Rediscovering forgotten gems from your childhood can be absolutely magical. Almost effortlessly you’re transported back to a simpler world, and you get to experience something akin to the childlike wonder and adoration you once felt.
Of course rediscovery can also be a double-edged sword. You might think that something you loved in your younger days was fantastic, but taking it in again without the rose-coloured spectacles of youth can be pretty disappointing.
That’s why I was a little nervous when I popped my brand spanking new Through the Glass Ceiling DVD in. (Well I was also a bit stressed cos my DVD drive had randomly stopped working earlier that day, stupid Windows 7 glitch, but I managed to fix it in MS-DOS cos I’m totes a genius.)
Through the Glass Ceiling, all seventeen minutes of it, may very well be my favourite film of all time- but I hadn’t seen it for years. What if it didn’t live up to my (very high) expectations? What if my own personal mythology was about to be ruined?
My grandmother was the one who first showed it to me, and I loved it so much I watched it over and over- and over- again.

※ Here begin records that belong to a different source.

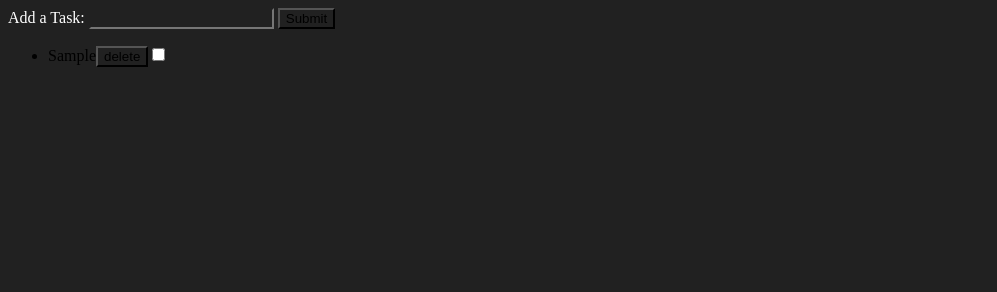
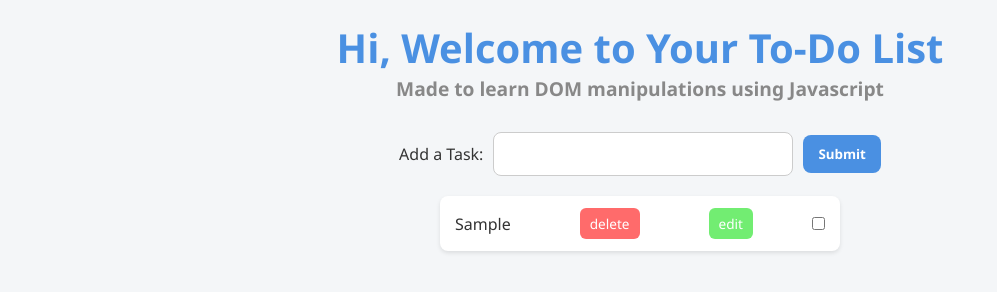
Before and after one commit to soumyamakkar/javascript, a plain HTML site: page to-do-list/index.html in a window 1280 px wide. Both pictures are taken after typing "Sample" into the empty fields and a click on the button "Submit". Shown: the whole page, without its empty margins (0-997 px from the left). Drawn offline with Linux system fonts and the light colour scheme.

```diff
--- a/to-do-list/script.js
+++ b/to-do-list/script.js
@@ -32,7 +32,28 @@ function renderList() {
             li.style.textDecoration = checklistBtn.checked ? "line-through" : "none";
         };
 
+        const editBtn=document.createElement("button");
+        editBtn.textContent="edit";
+
+
+        editBtn.onclick=function(){
+            li.textContent="";
+            const editInputField=document.createElement("input");
+            editInputField.value=item;
+            const saveBtn=document.createElement("button");
+            saveBtn.textContent="save";
+
+            saveBtn.onclick=function(){
+                list[index]=editInputField.value;
+                renderList();
+            }
+            li.appendChild(editInputField);
+            li.appendChild(saveBtn);
+        }
+
+
         li.appendChild(delBtn);
+        li.appendChild(editBtn);
         li.appendChild(checklistBtn);
         ul.appendChild(li);
     });
--- a/to-do-list/styles.css
+++ b/to-do-list/styles.css
@@ -1,12 +1,117 @@
+/* styles.css */
+
 * {
-    background-color: #212121; /* ✅ Correct */
+    box-sizing: border-box;
+    margin: 0;
+    padding: 0;
+    font-family: 'Segoe UI', Tahoma, Geneva, Verdana, sans-serif;
 }
 
-.header{
-    color:#fff;
-    display:none;
+body {
+    background: #f4f6f8;
+    color: #333;
+    padding: 20px;
 }
 
-.maincontent{
-    color: #fff;
+.header {
+    text-align: center;
+    margin-bottom: 30px;
 }
+
+.header h1 {
+    font-size: 2.5em;
+    color: #4a90e2;
+}
+
+.header h2 {
+    font-size: 1.2em;
+    color: #888;
+}
+
+.maincontent {
+    display: flex;
+    justify-content: center;
+    align-items: center;
+    gap: 10px;
+    margin-bottom: 20px;
+}
+
+#input {
+    padding: 10px;
+    width: 300px;
+    border: 1px solid #ccc;
+    border-radius: 8px;
+    font-size: 1em;
+}
+
+#submit {
+    padding: 10px 15px;
+    background-color: #4a90e2;
+    color: white;
+    border: none;
+    border-radius: 8px;
+    cursor: pointer;
+    font-weight: bold;
+    transition: background 0.3s ease;
+}
+
+#submit:hover {
+    background-color: #357ab8;
+}
+
+.todolist {
+    display: flex;
+    justify-content: center;
+}
+
+ul#tasks {
+    list-style: none;
+    width: 400px;
+}
+
+li {
+    background: white;
+    margin-bottom: 10px;
+    padding: 12px 15px;
+    border-radius: 8px;
+    display: flex;
+    justify-content: space-between;
+    align-items: center;
+    box-shadow: 0 2px 4px rgba(0,0,0,0.1);
+}
+
+li button {
+    margin-left: 10px;
+    padding: 6px 10px;
+    border: none;
+    border-radius: 6px;
+    cursor: pointer;
+    font-size: 0.85em;
+}
+
+li button:first-of-type {
+    background-color: #ff6b6b;
+    color: white;
+}
+
+li button:nth-of-type(2){
+    background-color: #72ed72 !important;
+    color: white;
+}
+
+li button:nth-of-type(2):hover{
+    background-color: #1ba20f !important;
+}
+
+li button:first-of-type:hover {
+    background-color: #e44c4c;
+}
+
+li button:last-of-type {
+    background-color: #d9d9d9;
+}
+
+li.completed {
+    text-decoration: line-through;
+    color: #aaa;
+}
```
Also changed, not shown: digital-clock/index.html (added, +22 -0 lines), digital-clock/script.js (added, +16 -0 lines), digital-clock/styles.css (added).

I wore out the tape and she got a friend to sneakily use college resources to make me another copy- more than once.
I probably wasn’t the core audience that the Leeds Animation Workshop had aimed their short films at. I believe they are designed to be primarily used at training sessions and conferences- to illustrate and facilitate discussion of the issues raised. Through The Glass Ceiling is mostly concerned with equal opportunities at work.
The name is obviously a take off of Through The Looking-Glass, Lewis Carroll’s sequel to Alice’s Adventures in Wonderland, although the film doesn’t specifically reference Alice. Instead it effortlessly blends together aspects from various fairy tales- including Sleeping Beauty, Cinderella, Goldilocks and the Three Bears, Little Red Riding Hood, and The Snow Queen- to tell the story of Princess Ella’s quest for a job.
The film tackles various issues that women may have in the workplace, such as poor career guidance, sexual harassment and the gender-salary gap, culminating with Ella taking on the titular Glass Ceiling. Although the film (and, I’m assuming, the literature that accompanies it) were made in 1994, these issues are far from being historical curiosities. Indeed the short still seems incredibly relevant, perhaps aided by the timeless quality of familiar fairy stories.
This mash-up and re-appropriation of traditional tropes is brilliantly done. I love it all, from Princess Ella throwing away her bloody painful glass slippers, to her singing “Some day my promotion will come” to herself. It’s the perfect antidote to every Disney-esque sanitised version of a fairy tale.
I’d recommend this film to everyone- I enjoyed it as a child, and just as much as an adult. The writing is slick and clever, the hand-drawn animation is sweet and soothing, and Alan Bennett’s narration is fantastic. You can order it from the Leeds Animation Workshop’s website, along with all their other films. At £40 (or £20 to those based in Leeds!) it might seem a little steep, but I do think it’s worth it. Plus it does come complete with discussion notes, which flesh out the issues touched on it the film, it’s as if Princess Ella’s Report on the Economics of the Glass Ceiling was published.
Personally I’m hoping on being able to treat myself to a copy of the sequel, No Offence, soon. Again it’s an animated fairy story narrated by Alan Bennett, but this one deals with harassment at work- looking at sexism, racism and homophobia. Although it is Chrismukkah soon- I think I may start hinting to absolutely everyone that it would make the perfect stocking filler for me!